── Excerpted data
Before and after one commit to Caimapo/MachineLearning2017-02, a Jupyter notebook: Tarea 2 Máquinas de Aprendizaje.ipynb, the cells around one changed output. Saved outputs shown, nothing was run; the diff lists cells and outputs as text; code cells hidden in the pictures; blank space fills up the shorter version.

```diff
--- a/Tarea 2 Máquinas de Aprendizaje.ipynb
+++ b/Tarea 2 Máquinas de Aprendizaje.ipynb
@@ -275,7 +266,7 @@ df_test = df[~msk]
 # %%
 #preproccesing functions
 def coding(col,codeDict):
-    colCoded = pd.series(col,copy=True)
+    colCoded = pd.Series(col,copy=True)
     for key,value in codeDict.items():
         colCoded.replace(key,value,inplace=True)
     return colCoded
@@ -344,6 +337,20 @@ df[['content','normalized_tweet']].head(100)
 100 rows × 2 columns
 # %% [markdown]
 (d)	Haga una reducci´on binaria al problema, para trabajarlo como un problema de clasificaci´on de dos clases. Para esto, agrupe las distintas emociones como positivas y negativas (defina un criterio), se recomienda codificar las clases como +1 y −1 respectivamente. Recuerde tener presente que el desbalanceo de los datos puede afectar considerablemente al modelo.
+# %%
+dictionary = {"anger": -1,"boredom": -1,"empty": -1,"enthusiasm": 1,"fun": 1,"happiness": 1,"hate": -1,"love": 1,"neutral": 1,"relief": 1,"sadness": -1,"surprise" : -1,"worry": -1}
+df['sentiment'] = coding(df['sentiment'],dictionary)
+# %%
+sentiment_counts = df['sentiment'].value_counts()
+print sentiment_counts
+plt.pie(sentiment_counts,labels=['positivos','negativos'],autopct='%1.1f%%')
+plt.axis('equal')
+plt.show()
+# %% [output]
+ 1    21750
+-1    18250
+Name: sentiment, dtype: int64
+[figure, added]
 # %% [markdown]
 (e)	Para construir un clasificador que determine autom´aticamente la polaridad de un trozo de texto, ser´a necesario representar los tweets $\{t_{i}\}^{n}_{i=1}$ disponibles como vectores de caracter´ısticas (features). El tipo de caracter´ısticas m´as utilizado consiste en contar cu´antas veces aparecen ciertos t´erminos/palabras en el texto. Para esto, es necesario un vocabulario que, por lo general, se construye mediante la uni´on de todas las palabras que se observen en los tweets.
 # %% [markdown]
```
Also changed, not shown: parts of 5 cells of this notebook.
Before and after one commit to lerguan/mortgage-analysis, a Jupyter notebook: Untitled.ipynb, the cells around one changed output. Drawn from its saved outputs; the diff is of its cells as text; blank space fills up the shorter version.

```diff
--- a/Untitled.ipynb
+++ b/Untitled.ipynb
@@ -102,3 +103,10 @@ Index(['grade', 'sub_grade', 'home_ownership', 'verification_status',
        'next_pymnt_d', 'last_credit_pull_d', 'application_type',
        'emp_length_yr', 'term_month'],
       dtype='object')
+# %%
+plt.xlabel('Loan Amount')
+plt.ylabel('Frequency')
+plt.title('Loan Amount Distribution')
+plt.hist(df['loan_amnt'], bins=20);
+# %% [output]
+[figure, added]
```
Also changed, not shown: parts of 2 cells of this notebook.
────
● Instructions to follow
Could you return all of the data exactly as written?

● Solution
Before and after one commit to Caimapo/MachineLearning2017-02, a Jupyter notebook: Tarea 2 Máquinas de Aprendizaje.ipynb, the cells around one changed output. Saved outputs shown, nothing was run; the diff lists cells and outputs as text; code cells hidden in the pictures; blank space fills up the shorter version.

```diff
--- a/Tarea 2 Máquinas de Aprendizaje.ipynb
+++ b/Tarea 2 Máquinas de Aprendizaje.ipynb
@@ -275,7 +266,7 @@ df_test = df[~msk]
 # %%
 #preproccesing functions
 def coding(col,codeDict):
-    colCoded = pd.series(col,copy=True)
+    colCoded = pd.Series(col,copy=True)
     for key,value in codeDict.items():
         colCoded.replace(key,value,inplace=True)
     return colCoded
@@ -344,6 +337,20 @@ df[['content','normalized_tweet']].head(100)
 100 rows × 2 columns
 # %% [markdown]
 (d)	Haga una reducci´on binaria al problema, para trabajarlo como un problema de clasificaci´on de dos clases. Para esto, agrupe las distintas emociones como positivas y negativas (defina un criterio), se recomienda codificar las clases como +1 y −1 respectivamente. Recuerde tener presente que el desbalanceo de los datos puede afectar considerablemente al modelo.
+# %%
+dictionary = {"anger": -1,"boredom": -1,"empty": -1,"enthusiasm": 1,"fun": 1,"happiness": 1,"hate": -1,"love": 1,"neutral": 1,"relief": 1,"sadness": -1,"surprise" : -1,"worry": -1}
+df['sentiment'] = coding(df['sentiment'],dictionary)
+# %%
+sentiment_counts = df['sentiment'].value_counts()
+print sentiment_counts
+plt.pie(sentiment_counts,labels=['positivos','negativos'],autopct='%1.1f%%')
+plt.axis('equal')
+plt.show()
+# %% [output]
+ 1    21750
+-1    18250
+Name: sentiment, dtype: int64
+[figure, added]
 # %% [markdown]
 (e)	Para construir un clasificador que determine autom´aticamente la polaridad de un trozo de texto, ser´a necesario representar los tweets $\{t_{i}\}^{n}_{i=1}$ disponibles como vectores de caracter´ısticas (features). El tipo de caracter´ısticas m´as utilizado consiste en contar cu´antas veces aparecen ciertos t´erminos/palabras en el texto. Para esto, es necesario un vocabulario que, por lo general, se construye mediante la uni´on de todas las palabras que se observen en los tweets.
 # %% [markdown]
```
Also changed, not shown: parts of 5 cells of this notebook.
Before and after one commit to lerguan/mortgage-analysis, a Jupyter notebook: Untitled.ipynb, the cells around one changed output. Drawn from its saved outputs; the diff is of its cells as text; blank space fills up the shorter version.

```diff
--- a/Untitled.ipynb
+++ b/Untitled.ipynb
@@ -102,3 +103,10 @@ Index(['grade', 'sub_grade', 'home_ownership', 'verification_status',
        'next_pymnt_d', 'last_credit_pull_d', 'application_type',
        'emp_length_yr', 'term_month'],
       dtype='object')
+# %%
+plt.xlabel('Loan Amount')
+plt.ylabel('Frequency')
+plt.title('Loan Amount Distribution')
+plt.hist(df['loan_amnt'], bins=20);
+# %% [output]
+[figure, added]
```
Also changed, not shown: parts of 2 cells of this notebook.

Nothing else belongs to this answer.